● Required work
Would you please copy every line from the records that contains the word "empty"?

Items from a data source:
+ + +
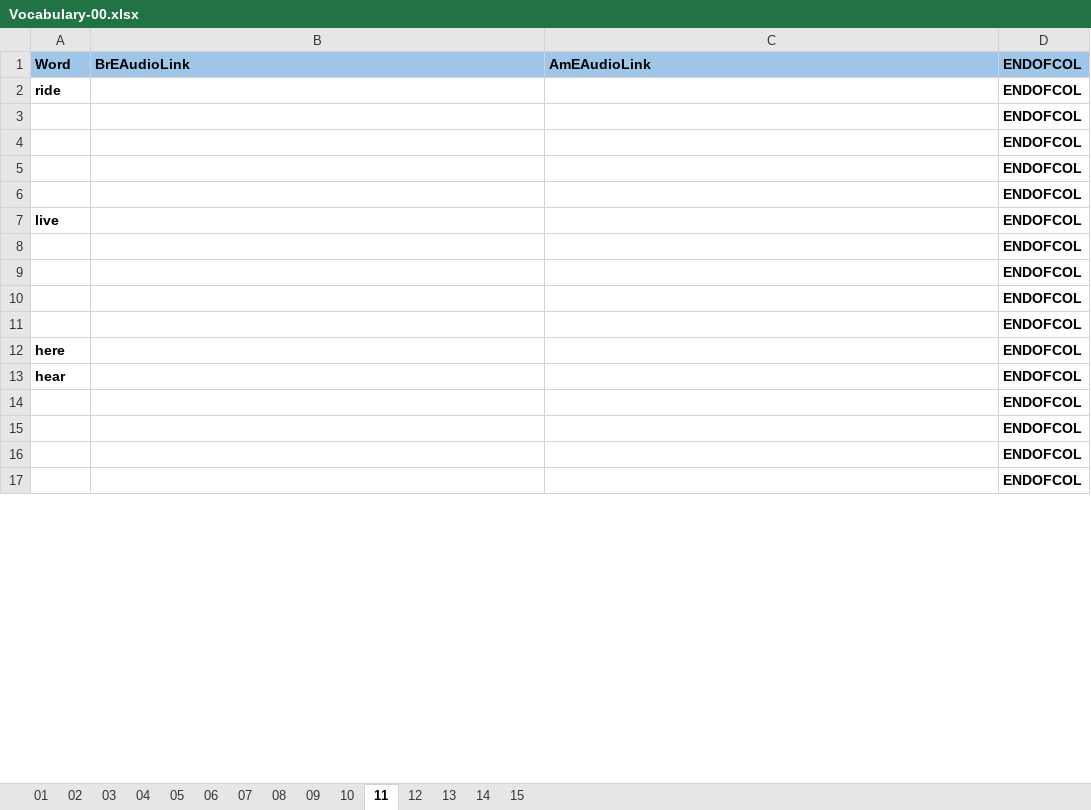
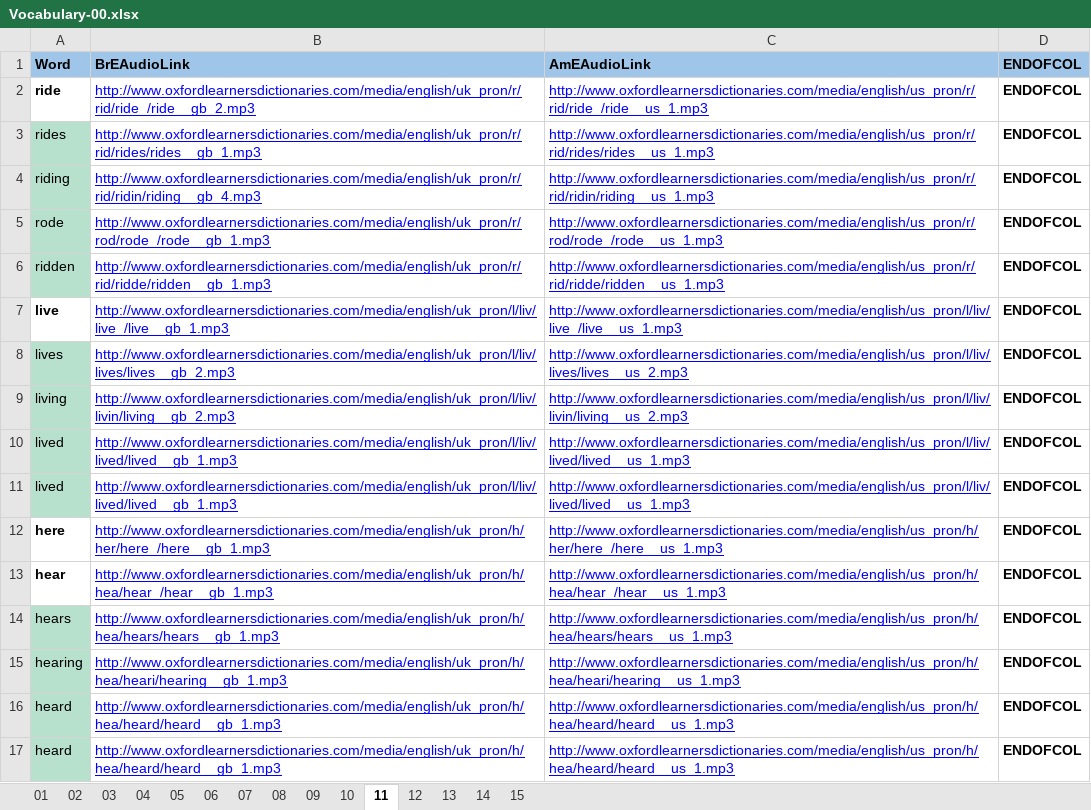
Before and after one commit to 83thanhha/DictionaryAT, an Excel workbook: _OXFORD/Vocabulary-00.xlsx, sheet 11, drawn as a sheet; only a part is shown; values as stored, in another font and other column widths than the file's, no borders; charts and pictures and conditional formats not drawn; removed rows and columns are numbered as before the commit, all else as after; the diff covers the shown part only; the diff names each change by its address in the sheet, - before the commit and + after, or states it on an @@ line.

```diff
--- a/_OXFORD/Vocabulary-00.xlsx (sheet 11)
+++ b/_OXFORD/Vocabulary-00.xlsx (sheet 11)
-B2 (BrEAudioLink): (empty)
+B2 (BrEAudioLink): http://www.oxfordlearnersdictionaries.com/media/english/uk_pron/r/rid/ride_/ride__gb_2.mp3
-C2 (AmEAudioLink): (empty)
+C2 (AmEAudioLink): http://www.oxfordlearnersdictionaries.com/media/english/us_pron/r/rid/ride_/ride__us_1.mp3
-row 3:  |  |  | ENDOFCOL
-row 4:  |  |  | ENDOFCOL
-row 5:  |  |  | ENDOFCOL
-row 6:  |  |  | ENDOFCOL
+row 3: rides | http://www.oxfordlearnersdictionaries.com/media/english/uk_pron/r/rid/rides/rides__gb_1.mp3 | http://www.oxfordlearnersdictionaries.com/media/english/us_pron/r/rid/rides/rides__us_1.mp3 | ENDOFCOL
+row 4: riding | http://www.oxfordlearnersdictionaries.com/media/english/uk_pron/r/rid/ridin/riding__gb_4.mp3 | http://www.oxfordlearnersdictionaries.com/media/english/us_pron/r/rid/ridin/riding__us_1.mp3 | ENDOFCOL
+row 5: rode | http://www.oxfordlearnersdictionaries.com/media/english/uk_pron/r/rod/rode_/rode__gb_1.mp3 | http://www.oxfordlearnersdictionaries.com/media/english/us_pron/r/rod/rode_/rode__us_1.mp3 | ENDOFCOL
+row 6: ridden | http://www.oxfordlearnersdictionaries.com/media/english/uk_pron/r/rid/ridde/ridden__gb_1.mp3 | http://www.oxfordlearnersdictionaries.com/media/english/us_pron/r/rid/ridde/ridden__us_1.mp3 | ENDOFCOL
-B7 (BrEAudioLink): (empty)
+B7 (BrEAudioLink): http://www.oxfordlearnersdictionaries.com/media/english/uk_pron/l/liv/live_/live__gb_1.mp3
-C7 (AmEAudioLink): (empty)
+C7 (AmEAudioLink): http://www.oxfordlearnersdictionaries.com/media/english/us_pron/l/liv/live_/live__us_1.mp3
-row 8:  |  |  | ENDOFCOL
-row 9:  |  |  | ENDOFCOL
-row 10:  |  |  | ENDOFCOL
-row 11:  |  |  | ENDOFCOL
+row 8: lives | http://www.oxfordlearnersdictionaries.com/media/english/uk_pron/l/liv/lives/lives__gb_2.mp3 | http://www.oxfordlearnersdictionaries.com/media/english/us_pron/l/liv/lives/lives__us_2.mp3 | ENDOFCOL
+row 9: living | http://www.oxfordlearnersdictionaries.com/media/english/uk_pron/l/liv/livin/living__gb_2.mp3 | http://www.oxfordlearnersdictionaries.com/media/english/us_pron/l/liv/livin/living__us_2.mp3 | ENDOFCOL
+row 10: lived | http://www.oxfordlearnersdictionaries.com/media/english/uk_pron/l/liv/lived/lived__gb_1.mp3 | http://www.oxfordlearnersdictionaries.com/media/english/us_pron/l/liv/lived/lived__us_1.mp3 | ENDOFCOL
+row 11: lived | http://www.oxfordlearnersdictionaries.com/media/english/uk_pron/l/liv/lived/lived__gb_1.mp3 | http://www.oxfordlearnersdictionaries.com/media/english/us_pron/l/liv/lived/lived__us_1.mp3 | ENDOFCOL
-B12 (BrEAudioLink): (empty)
+B12 (BrEAudioLink): http://www.oxfordlearnersdictionaries.com/media/english/uk_pron/h/her/here_/here__gb_1.mp3
-C12 (AmEAudioLink): (empty)
+C12 (AmEAudioLink): http://www.oxfordlearnersdictionaries.com/media/english/us_pron/h/her/here_/here__us_1.mp3
-B13 (BrEAudioLink): (empty)
+B13 (BrEAudioLink): http://www.oxfordlearnersdictionaries.com/media/english/uk_pron/h/hea/hear_/hear__gb_1.mp3
-C13 (AmEAudioLink): (empty)
+C13 (AmEAudioLink): http://www.oxfordlearnersdictionaries.com/media/english/us_pron/h/hea/hear_/hear__us_1.mp3
-row 14:  |  |  | ENDOFCOL
-row 15:  |  |  | ENDOFCOL
-row 16:  |  |  | ENDOFCOL
-row 17:  |  |  | ENDOFCOL
+row 14: hears | http://www.oxfordlearnersdictionaries.com/media/english/uk_pron/h/hea/hears/hears__gb_1.mp3 | http://www.oxfordlearnersdictionaries.com/media/english/us_pron/h/hea/hears/hears__us_1.mp3 | ENDOFCOL
+row 15: hearing | http://www.oxfordlearnersdictionaries.com/media/english/uk_pron/h/hea/heari/hearing__gb_1.mp3 | http://www.oxfordlearnersdictionaries.com/media/english/us_pron/h/hea/heari/hearing__us_1.mp3 | ENDOFCOL
+row 16: heard | http://www.oxfordlearnersdictionaries.com/media/english/uk_pron/h/hea/heard/heard__gb_1.mp3 | http://www.oxfordlearnersdictionaries.com/media/english/us_pron/h/hea/heard/heard__us_1.mp3 | ENDOFCOL
+row 17: heard | http://www.oxfordlearnersdictionaries.com/media/english/uk_pron/h/hea/heard/heard__gb_1.mp3 | http://www.oxfordlearnersdictionaries.com/media/english/us_pron/h/hea/heard/heard__us_1.mp3 | ENDOFCOL
```
Also changed, not shown: 12 added rows, 12 removed rows, 10 edited cells and cell formats elsewhere in this sheet, sheet 12, sheet 13, sheet 14.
+ + +
● Answer to the problem
-B2 (BrEAudioLink): (empty)
-C2 (AmEAudioLink): (empty)
-B7 (BrEAudioLink): (empty)
-C7 (AmEAudioLink): (empty)
-B12 (BrEAudioLink): (empty)
-C12 (AmEAudioLink): (empty)
-B13 (BrEAudioLink): (empty)
-C13 (AmEAudioLink): (empty)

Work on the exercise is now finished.